Translations of Sappho by Michael R. Burch

Sappho, fragment 58

Pain
drains
me
to
the
last
drop
.

–translation by Michael R. Burch

 

Sappho, fragment 155

A short revealing frock?
It’s just my luck
your lips were made to mock!

(Pollux wrote: “Sappho used the word beudos [Βεῦδοσ] for a woman’s dress, a kimbericon, a kind of short transparent frock.”)

–loose translation by Michael R. Burch

 

Sappho, fragment 156

She keeps her scents
in a dressing-case.
And her sense?
In some undiscoverable place.

(Phrynichus wrote: “Sappho calls a woman’s dressing-case, where she keeps her scents and such things, grutê [γρύτη].”)

–loose translation by Michael R. Burch

 

Sappho, fragment 47

Eros harrows my heart:
wild winds whipping desolate mountains,
uprooting oaks.

–loose translation by Michael R. Burch

 

Sappho, fragment 50

Eros, the limb-shatterer,
rattles me,
an irresistible
constrictor.

–loose translation by Michael R. Burch

 

Sappho, fragment 22

That enticing girl’s clinging dresses
leave me trembling, overcome by happiness,
as once, when I saw the Goddess in my prayers
eclipsing Cyprus.

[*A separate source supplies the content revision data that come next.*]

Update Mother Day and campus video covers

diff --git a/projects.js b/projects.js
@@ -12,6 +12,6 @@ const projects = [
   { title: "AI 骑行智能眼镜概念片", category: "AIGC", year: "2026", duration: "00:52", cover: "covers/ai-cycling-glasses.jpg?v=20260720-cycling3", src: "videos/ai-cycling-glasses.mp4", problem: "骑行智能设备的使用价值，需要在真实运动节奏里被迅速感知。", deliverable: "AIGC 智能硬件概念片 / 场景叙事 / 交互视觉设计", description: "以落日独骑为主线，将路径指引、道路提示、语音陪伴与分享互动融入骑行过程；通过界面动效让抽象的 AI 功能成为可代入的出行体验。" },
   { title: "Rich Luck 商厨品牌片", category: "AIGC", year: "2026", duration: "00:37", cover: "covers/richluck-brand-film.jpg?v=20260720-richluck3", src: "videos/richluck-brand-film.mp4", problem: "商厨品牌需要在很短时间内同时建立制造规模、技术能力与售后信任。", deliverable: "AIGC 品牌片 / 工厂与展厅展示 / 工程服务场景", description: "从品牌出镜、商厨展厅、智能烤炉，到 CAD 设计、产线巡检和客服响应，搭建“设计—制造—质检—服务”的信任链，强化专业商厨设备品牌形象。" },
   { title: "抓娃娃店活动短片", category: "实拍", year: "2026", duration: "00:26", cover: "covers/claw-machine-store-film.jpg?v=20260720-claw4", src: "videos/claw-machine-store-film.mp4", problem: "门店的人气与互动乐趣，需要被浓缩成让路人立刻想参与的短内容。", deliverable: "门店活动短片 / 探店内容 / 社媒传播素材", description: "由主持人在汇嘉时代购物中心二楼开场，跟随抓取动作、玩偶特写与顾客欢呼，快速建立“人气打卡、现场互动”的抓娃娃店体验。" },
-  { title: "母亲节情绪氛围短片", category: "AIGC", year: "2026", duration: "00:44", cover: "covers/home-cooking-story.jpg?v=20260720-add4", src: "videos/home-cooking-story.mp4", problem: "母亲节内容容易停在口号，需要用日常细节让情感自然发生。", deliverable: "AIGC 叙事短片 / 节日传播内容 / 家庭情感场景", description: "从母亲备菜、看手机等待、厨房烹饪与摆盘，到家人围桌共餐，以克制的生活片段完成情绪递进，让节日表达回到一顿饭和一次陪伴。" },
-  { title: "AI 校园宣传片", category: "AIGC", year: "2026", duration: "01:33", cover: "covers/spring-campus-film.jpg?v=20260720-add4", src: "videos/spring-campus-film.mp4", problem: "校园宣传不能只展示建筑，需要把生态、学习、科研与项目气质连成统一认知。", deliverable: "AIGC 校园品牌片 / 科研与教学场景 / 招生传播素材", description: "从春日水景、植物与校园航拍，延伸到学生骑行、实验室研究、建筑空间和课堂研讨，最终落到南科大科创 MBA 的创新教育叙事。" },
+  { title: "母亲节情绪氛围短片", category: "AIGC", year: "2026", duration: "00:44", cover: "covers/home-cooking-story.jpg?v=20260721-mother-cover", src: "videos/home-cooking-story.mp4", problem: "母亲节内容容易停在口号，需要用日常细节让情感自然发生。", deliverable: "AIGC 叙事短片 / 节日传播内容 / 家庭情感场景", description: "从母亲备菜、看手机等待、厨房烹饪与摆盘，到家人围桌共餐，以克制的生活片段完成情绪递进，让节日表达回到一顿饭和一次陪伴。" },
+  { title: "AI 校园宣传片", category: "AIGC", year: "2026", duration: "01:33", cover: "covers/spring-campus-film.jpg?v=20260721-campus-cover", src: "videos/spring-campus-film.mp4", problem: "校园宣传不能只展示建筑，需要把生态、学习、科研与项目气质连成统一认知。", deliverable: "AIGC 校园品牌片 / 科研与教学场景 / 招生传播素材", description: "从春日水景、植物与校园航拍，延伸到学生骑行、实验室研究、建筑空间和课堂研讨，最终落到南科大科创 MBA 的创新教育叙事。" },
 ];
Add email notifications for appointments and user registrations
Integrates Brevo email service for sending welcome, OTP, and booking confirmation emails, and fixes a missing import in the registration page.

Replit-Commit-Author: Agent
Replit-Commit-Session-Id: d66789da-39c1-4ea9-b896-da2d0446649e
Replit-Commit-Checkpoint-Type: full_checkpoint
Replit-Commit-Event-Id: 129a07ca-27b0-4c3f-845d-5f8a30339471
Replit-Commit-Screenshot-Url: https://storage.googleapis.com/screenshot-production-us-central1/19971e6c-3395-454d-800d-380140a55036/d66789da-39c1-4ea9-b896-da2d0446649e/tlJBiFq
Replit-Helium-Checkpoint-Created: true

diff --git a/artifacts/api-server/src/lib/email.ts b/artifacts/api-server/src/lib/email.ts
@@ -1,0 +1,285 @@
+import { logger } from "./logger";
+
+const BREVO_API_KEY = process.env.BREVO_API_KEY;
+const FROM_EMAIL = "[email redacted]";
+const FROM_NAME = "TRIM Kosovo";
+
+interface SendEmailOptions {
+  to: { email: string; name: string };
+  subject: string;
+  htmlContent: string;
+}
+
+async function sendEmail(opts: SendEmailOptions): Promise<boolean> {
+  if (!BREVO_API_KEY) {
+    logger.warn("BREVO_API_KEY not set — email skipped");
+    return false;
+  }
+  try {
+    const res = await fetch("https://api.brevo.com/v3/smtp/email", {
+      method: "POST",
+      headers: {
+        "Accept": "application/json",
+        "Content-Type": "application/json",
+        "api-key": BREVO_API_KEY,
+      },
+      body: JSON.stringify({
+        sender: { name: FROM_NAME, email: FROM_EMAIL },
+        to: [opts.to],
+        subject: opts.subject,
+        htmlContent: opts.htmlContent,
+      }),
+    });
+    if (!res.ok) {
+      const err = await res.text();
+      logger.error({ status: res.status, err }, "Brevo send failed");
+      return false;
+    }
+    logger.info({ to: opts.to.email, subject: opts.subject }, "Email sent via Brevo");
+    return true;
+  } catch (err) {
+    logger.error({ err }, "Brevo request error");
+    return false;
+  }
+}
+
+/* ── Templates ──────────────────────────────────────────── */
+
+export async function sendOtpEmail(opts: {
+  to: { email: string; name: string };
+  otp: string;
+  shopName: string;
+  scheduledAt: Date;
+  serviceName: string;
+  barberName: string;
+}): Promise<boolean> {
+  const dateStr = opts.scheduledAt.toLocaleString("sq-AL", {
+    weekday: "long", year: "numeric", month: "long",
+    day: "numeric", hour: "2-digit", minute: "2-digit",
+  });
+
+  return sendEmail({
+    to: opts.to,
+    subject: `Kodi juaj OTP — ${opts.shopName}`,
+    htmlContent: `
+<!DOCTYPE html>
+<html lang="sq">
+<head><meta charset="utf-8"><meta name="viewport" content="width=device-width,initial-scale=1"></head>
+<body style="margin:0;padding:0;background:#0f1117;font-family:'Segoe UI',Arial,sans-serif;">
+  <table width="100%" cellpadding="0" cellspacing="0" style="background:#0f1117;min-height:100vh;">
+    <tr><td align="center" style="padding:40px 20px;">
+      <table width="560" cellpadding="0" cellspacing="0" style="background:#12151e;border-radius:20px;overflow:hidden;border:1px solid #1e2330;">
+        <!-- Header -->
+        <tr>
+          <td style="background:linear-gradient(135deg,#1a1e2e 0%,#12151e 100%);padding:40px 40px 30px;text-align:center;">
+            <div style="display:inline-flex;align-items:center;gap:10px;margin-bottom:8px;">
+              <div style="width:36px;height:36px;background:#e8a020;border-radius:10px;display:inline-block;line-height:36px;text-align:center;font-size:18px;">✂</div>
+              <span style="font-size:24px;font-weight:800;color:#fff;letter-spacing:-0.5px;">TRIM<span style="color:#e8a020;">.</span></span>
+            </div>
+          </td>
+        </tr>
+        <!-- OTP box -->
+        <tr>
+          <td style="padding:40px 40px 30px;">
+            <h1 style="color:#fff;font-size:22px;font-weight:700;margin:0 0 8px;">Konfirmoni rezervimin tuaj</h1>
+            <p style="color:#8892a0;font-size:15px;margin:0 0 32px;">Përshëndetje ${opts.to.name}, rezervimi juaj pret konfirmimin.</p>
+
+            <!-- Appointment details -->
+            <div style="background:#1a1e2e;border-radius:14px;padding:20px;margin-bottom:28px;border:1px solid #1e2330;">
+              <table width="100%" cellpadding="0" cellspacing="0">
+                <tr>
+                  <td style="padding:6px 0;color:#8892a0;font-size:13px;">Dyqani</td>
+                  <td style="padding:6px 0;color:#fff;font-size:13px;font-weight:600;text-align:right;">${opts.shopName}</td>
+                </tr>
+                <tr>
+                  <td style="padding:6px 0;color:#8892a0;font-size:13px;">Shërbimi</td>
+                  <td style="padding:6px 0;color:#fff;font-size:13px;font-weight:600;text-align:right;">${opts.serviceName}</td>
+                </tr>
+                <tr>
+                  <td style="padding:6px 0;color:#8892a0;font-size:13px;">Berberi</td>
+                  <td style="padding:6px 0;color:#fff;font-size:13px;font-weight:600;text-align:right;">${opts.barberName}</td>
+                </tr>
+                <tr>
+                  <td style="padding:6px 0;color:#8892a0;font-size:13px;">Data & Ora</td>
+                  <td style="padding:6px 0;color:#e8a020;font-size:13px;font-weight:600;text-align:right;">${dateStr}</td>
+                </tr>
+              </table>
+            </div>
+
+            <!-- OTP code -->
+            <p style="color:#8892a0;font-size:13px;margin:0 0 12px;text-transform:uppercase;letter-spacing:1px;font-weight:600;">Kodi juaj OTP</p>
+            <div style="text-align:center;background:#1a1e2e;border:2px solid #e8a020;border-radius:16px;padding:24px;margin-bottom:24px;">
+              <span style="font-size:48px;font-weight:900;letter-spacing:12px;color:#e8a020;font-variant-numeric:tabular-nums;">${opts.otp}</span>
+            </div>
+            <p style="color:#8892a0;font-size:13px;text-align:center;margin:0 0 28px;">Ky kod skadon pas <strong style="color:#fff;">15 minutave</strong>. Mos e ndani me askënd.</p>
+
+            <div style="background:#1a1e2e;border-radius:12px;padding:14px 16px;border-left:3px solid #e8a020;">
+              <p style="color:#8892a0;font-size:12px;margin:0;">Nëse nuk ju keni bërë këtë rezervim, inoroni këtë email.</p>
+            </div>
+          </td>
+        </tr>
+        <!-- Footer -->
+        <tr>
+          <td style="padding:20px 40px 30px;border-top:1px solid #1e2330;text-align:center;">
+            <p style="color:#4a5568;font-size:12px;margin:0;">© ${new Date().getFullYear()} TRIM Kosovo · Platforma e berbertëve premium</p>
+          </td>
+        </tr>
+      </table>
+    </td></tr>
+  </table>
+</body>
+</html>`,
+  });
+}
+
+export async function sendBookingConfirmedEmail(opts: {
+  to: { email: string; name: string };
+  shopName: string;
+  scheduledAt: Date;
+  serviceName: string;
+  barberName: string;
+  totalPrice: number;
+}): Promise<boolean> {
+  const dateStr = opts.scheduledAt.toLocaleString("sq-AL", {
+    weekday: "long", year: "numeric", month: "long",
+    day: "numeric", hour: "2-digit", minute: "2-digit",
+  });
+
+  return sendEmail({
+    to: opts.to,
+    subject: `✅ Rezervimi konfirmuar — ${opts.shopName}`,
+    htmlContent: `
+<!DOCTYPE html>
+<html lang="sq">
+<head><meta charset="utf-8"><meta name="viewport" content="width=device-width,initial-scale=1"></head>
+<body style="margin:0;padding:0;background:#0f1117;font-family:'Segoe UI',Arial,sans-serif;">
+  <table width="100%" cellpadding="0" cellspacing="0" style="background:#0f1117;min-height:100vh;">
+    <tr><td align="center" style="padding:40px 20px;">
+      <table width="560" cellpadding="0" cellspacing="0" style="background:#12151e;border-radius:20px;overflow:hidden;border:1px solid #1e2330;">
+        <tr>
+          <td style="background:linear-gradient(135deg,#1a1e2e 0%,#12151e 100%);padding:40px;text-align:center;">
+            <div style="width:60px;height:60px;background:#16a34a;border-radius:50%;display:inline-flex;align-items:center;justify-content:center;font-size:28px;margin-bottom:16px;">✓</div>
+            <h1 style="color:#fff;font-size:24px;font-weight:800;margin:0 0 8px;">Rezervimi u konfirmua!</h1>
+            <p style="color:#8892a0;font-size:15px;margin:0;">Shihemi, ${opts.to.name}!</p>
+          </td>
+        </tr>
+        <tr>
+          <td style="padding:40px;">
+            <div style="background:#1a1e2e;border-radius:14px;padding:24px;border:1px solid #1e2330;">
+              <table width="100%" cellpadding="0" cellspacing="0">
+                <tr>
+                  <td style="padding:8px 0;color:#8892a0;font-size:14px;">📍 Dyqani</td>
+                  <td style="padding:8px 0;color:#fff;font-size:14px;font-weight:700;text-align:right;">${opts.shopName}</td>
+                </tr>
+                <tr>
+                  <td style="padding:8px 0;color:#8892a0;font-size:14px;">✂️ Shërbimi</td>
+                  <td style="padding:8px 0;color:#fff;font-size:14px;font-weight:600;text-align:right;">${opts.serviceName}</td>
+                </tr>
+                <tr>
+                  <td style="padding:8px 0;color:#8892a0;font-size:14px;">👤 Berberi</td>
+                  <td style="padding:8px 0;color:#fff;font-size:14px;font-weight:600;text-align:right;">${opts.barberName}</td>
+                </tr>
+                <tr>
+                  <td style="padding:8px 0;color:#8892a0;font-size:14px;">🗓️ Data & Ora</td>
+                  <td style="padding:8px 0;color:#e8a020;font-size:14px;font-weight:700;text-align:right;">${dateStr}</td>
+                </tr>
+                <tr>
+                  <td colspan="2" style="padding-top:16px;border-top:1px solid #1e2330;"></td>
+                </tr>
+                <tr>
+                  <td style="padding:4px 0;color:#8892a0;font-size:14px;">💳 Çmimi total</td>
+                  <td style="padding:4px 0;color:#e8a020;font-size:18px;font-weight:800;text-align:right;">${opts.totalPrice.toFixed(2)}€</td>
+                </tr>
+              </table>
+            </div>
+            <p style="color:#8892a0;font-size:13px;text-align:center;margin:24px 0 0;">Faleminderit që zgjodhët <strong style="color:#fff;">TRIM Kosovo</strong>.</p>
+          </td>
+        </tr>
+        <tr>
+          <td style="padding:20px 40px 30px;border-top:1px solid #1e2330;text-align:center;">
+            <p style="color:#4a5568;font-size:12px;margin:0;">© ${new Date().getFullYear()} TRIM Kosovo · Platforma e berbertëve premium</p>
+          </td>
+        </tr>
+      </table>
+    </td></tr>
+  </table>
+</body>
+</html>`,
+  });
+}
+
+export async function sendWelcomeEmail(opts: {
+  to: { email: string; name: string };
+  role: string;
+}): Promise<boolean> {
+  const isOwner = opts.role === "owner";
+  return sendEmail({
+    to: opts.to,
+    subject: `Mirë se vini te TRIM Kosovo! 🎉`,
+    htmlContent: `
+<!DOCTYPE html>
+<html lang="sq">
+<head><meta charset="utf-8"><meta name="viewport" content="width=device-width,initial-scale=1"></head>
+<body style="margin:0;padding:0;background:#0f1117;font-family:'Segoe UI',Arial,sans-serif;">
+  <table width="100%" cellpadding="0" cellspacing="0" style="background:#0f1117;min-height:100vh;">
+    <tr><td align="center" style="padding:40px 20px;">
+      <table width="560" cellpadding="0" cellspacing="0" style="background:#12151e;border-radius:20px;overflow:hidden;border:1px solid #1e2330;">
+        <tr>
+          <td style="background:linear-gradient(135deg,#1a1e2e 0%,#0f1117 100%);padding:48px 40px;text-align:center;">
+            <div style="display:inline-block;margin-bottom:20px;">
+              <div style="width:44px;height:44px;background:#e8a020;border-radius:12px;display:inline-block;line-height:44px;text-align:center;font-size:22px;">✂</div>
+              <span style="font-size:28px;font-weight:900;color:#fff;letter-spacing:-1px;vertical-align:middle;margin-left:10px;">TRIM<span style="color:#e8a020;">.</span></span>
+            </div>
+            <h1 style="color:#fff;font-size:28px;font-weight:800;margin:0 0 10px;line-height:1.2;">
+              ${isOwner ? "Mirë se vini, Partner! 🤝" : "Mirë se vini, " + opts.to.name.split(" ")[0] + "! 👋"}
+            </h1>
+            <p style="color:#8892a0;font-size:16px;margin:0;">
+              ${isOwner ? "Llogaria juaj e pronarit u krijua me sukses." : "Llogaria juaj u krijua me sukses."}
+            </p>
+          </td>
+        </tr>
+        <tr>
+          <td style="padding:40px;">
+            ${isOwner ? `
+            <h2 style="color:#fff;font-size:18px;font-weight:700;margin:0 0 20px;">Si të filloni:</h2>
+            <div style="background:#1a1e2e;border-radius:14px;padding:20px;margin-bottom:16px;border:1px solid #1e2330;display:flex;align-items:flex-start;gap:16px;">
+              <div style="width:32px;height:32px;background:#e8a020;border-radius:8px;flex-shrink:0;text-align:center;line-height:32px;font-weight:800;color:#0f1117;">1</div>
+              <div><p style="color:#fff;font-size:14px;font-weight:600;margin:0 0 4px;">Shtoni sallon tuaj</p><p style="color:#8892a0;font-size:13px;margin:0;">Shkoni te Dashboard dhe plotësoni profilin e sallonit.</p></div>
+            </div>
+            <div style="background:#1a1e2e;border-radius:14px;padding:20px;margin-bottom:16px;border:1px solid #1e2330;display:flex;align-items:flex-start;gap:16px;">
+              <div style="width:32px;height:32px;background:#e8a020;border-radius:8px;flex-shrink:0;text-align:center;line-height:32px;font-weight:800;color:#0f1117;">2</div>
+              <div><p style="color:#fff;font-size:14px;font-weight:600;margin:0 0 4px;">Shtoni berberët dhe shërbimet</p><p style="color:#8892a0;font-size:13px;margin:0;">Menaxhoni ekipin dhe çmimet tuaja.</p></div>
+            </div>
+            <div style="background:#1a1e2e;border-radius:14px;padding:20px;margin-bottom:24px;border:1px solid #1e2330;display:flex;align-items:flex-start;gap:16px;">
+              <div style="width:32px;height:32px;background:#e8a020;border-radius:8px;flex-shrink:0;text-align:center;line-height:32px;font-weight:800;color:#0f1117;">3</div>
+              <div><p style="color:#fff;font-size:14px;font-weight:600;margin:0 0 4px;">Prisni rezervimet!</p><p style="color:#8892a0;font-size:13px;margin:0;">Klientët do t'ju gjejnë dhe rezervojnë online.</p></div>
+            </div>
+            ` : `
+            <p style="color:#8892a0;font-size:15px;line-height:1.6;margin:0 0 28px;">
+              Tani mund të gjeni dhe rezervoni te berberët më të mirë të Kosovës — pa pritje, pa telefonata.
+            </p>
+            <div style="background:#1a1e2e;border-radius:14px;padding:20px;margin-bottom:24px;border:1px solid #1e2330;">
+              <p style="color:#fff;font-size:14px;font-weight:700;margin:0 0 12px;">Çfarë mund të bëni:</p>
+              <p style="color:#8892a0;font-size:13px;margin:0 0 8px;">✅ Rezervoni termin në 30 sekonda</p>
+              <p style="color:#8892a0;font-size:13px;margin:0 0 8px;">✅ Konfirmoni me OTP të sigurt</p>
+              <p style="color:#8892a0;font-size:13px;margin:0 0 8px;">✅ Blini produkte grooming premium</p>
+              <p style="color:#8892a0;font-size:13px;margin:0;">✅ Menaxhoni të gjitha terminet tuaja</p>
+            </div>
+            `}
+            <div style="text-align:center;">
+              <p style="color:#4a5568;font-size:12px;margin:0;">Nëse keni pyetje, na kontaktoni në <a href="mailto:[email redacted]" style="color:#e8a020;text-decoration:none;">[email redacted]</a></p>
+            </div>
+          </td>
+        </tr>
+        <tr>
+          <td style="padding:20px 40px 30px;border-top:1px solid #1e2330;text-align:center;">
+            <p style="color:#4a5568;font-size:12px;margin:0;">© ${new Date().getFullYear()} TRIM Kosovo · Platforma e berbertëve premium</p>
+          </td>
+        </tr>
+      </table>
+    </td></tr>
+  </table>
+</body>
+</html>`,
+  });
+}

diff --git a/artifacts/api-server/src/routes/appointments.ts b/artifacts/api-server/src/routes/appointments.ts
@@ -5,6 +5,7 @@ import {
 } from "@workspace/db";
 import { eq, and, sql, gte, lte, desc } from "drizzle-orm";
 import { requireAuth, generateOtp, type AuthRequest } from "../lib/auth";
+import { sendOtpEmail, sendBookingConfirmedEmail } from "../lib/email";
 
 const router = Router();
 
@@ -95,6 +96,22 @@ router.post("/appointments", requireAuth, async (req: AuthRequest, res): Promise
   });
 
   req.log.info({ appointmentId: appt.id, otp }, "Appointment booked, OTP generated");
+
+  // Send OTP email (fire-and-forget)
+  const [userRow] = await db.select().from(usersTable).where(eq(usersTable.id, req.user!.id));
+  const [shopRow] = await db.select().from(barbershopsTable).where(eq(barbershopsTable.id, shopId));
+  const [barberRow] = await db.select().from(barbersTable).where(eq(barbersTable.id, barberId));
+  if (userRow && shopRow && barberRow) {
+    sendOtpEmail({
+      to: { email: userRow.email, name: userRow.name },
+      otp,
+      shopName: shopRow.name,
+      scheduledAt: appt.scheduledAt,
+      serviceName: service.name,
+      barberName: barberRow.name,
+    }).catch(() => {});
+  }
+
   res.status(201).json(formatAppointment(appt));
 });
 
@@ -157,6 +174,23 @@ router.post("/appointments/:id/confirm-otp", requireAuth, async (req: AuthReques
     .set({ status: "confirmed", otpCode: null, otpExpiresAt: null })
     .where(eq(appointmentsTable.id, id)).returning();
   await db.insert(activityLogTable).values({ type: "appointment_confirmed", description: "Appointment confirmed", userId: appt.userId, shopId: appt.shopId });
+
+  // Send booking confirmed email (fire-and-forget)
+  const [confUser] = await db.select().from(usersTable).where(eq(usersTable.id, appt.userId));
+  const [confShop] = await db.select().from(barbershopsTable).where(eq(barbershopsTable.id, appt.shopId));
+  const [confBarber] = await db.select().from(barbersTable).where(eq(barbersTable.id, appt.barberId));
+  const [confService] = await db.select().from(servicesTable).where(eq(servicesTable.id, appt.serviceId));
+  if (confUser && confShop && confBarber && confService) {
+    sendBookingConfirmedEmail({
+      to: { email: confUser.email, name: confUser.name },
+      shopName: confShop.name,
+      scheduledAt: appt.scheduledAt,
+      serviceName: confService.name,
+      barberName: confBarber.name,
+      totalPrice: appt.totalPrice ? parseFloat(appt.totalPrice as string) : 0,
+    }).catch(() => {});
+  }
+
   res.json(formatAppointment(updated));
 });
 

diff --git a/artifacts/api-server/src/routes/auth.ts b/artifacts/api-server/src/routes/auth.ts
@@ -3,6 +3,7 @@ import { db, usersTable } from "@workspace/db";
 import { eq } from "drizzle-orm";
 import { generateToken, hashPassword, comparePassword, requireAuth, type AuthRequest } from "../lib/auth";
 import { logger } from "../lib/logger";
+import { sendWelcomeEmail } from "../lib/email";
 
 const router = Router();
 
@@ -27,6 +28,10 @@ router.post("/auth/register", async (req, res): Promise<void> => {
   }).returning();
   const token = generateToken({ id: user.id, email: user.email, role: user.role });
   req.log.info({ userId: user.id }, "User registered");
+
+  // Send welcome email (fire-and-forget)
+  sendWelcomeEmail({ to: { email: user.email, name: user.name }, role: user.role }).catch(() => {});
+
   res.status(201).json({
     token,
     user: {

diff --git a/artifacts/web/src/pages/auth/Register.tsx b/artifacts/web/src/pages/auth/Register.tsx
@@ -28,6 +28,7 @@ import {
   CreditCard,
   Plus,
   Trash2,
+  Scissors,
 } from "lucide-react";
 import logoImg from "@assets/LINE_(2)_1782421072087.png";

–loose translation by Michael R. Burch

 

 

Michael R. Burch, founder of The HyperTexts, lives in Nashville, Tennessee with his wife Beth, their son Jeremy, and three outrageously spoiled puppies. His poems, epigrams, translations, essays, articles, reviews, short stories, puns, jokes and letters have appeared more than 5,000 times in publications which include TIME, USA Today, The Hindu, BBC Radio 3, CNN.com, Daily Kos, The Washington Post, Light Quarterly, The Lyric, Measure, Writer’s Digest—The Year’s Best Writing, The Best of the Eclectic Muse, Unlikely Stories and hundreds of other literary journals, websites and blogs. He has two published books, Violets for Beth (White Violet Press, 2012) and O, Terrible Angel (Ancient Cypress Press, 2013).

Athenian Epitaphs by Michael R. Burch

Mariner, do not ask whose tomb this may be,
but go with good fortune: I wish you a kinder sea.

—Michael R. Burch, after Plato (?)

 

Does my soul abide in heaven, or hell?
Only the sea gulls
in their high, lonely circuits may tell.

—Michael R. Burch, after Glaucus

 

Passerby,
tell the Spartans we lie
here, dead at their word,
obedient to their command.
Have they heard?
Do they understand?

—Michael R. Burch, after Simonides

 

He lies in state tonight: great is his Monument!
Yet Ares cares not, neither does War relent.

—Michael R. Burch, after Anacreon

 

 

These are taken from epitaphs placed on gravestones and monuments by the ancient Greeks in remembrance of their dead. The first two selections were previously published by Brief Poems.

 

 

Michael R. Burch, founder of The HyperTexts, lives in Nashville, Tennessee with his wife Beth, their son Jeremy, and three outrageously spoiled puppies. His poems, epigrams, translations, essays, articles, reviews, short stories, puns, jokes and letters have appeared more than 5,000 times in publications which include TIME, USA Today, The Hindu, BBC Radio 3, CNN.com, Daily Kos, The Washington Post, Light Quarterly, The Lyric, Measure, Writer’s Digest—The Year’s Best Writing, The Best of the Eclectic Muse, Unlikely Stories and hundreds of other literary journals, websites and blogs. He has two published books, Violets for Beth (White Violet Press, 2012) and O, Terrible Angel (Ancient Cypress Press, 2013).